What is I/I?
Infiltration/Inflow (I/I) is a term used to cover surface and groundwater that enters the system.
I/I reduces the capacity of sewers to carry wastewater, and can adversely affect the performance of the wastewater treatment plant. In addition, it is not uncommon for basement flooding or sanitary sewer overflows to occur because of I/I.
All sanitary sewer systems have I/I. The challenge is to reduce excessive I/I. The determination of what is excessive varies from community to community.
Identifying and removing I/I can be a time-consume and expensive task if not properly pursued. Jones & Henry can help a community address the I/I problems in a cost-effective manner.
Jones & Henry has assisted many communities in programs designed to minimize I/I. Our experience with I/I has resulted in several solutions to different I/I problems. Solutions are developed following a cost-effective analysis of the situation.
Some of the solutions that have been recommended by Jones & Henry and implemented to control I/I include:
- Manhole Rehabilitation
- Sewer Lining
- In-line Storage
- Sanitary Relief Sewers
- Public Awareness Program
- Internal Sewer Grouting
- Sewer Replacement
- Equalization at the WWTP
- Foundation Drain Removal
- Express Sewers
Jones & Henry provides full service to arrive at a comprehensive program to remove excessive I/I. We tailor our services to your needs. We offer:
- Continuous Flow Monitoring
- Smoke Testing of Storm & Sanitary Sewers
- Dye Testing of Storm Systems
- Visual Inspection
- Manhole Evaluations
Preliminary Analysis: Preliminary analyses completed by Jones & Henry include the following:
- Statistical review of WWTP flows
- Review ratio of potable water to wastewater flows
- Analysis of past flooding problems
Project Report and Recommendations
The findings of the investigation, including financial capability analysis to select approach to the problem, are contained in a report. The report also includes recommendations as well as preliminary costs.
Jones & Henry has the resources and experience to help you develop a successful program.
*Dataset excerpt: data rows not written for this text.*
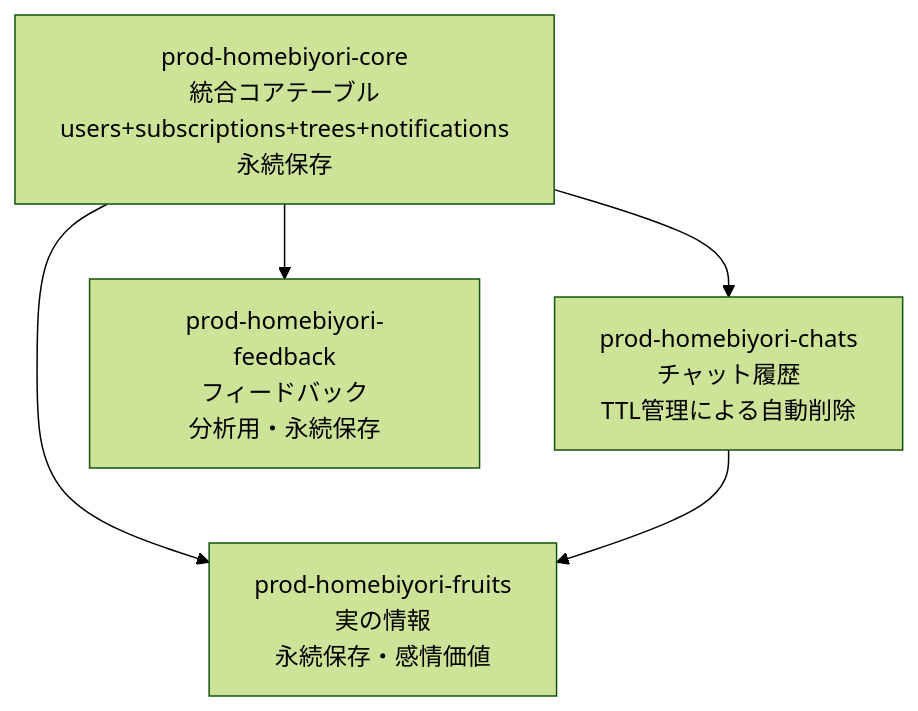
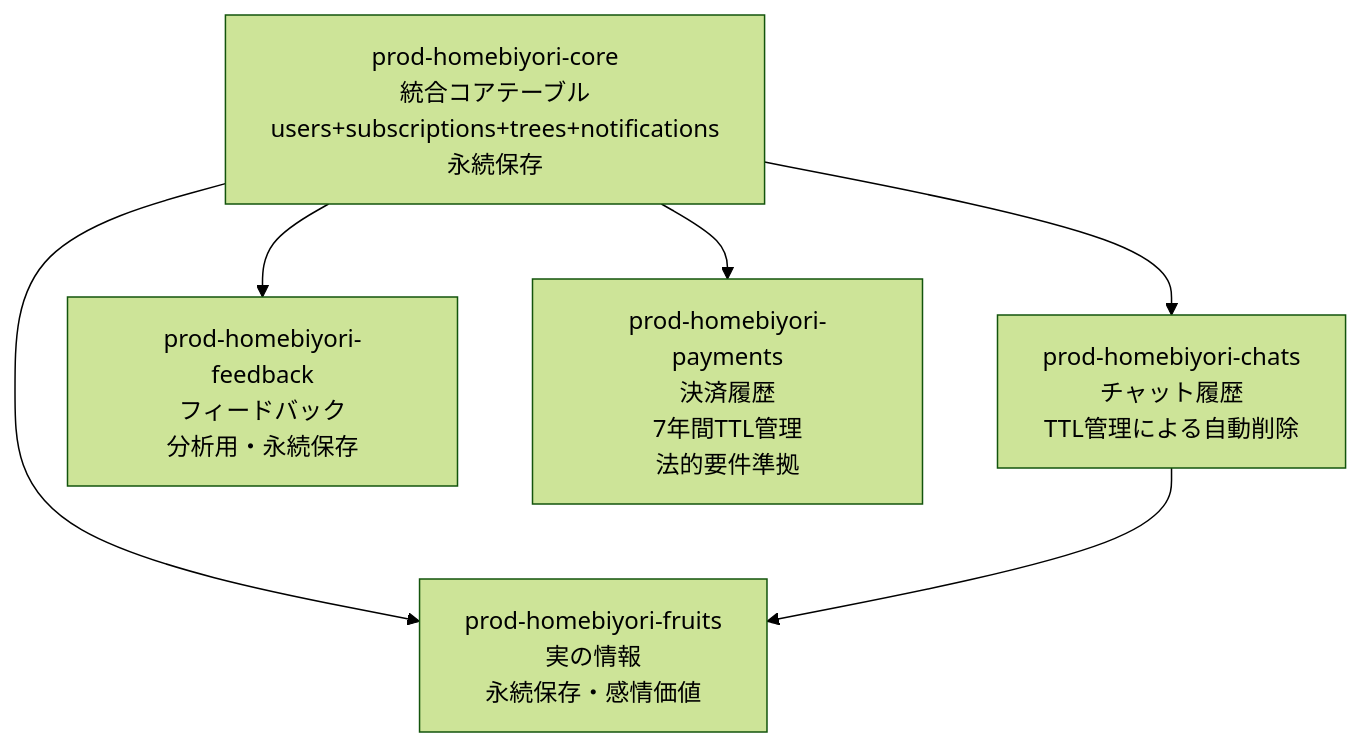
The diagram in .kiro/specs/homebi-yori/design_database.md (sodafloatlab/homebiyori), drawn with Mermaid (forest theme) before and after one commit. The commit also changed other lines of this file and 6 other files, not shown here.

````diff
--- a/.kiro/specs/homebi-yori/design_database.md
+++ b/.kiro/specs/homebi-yori/design_database.md
@@ -16,12 +16,14 @@
 ```mermaid
 graph TB
     Core[prod-homebiyori-core<br/>統合コアテーブル<br/>users+subscriptions+trees+notifications<br/>永続保存]
     Chats[prod-homebiyori-chats<br/>チャット履歴<br/>TTL管理による自動削除]
     Fruits[prod-homebiyori-fruits<br/>実の情報<br/>永続保存・感情価値]
     Feedback[prod-homebiyori-feedback<br/>フィードバック<br/>分析用・永続保存]
+    Payments[prod-homebiyori-payments<br/>決済履歴<br/>7年間TTL管理<br/>法的要件準拠]
     
     Core --> Chats
     Core --> Fruits
     Chats --> Fruits
     Core --> Feedback
+    Core --> Payments
 ```
````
Realistically, a program that reduces I/I by 25 to 30 percent is considered successful. The results of such a program help to solve many problems and contribute to enhancing public health.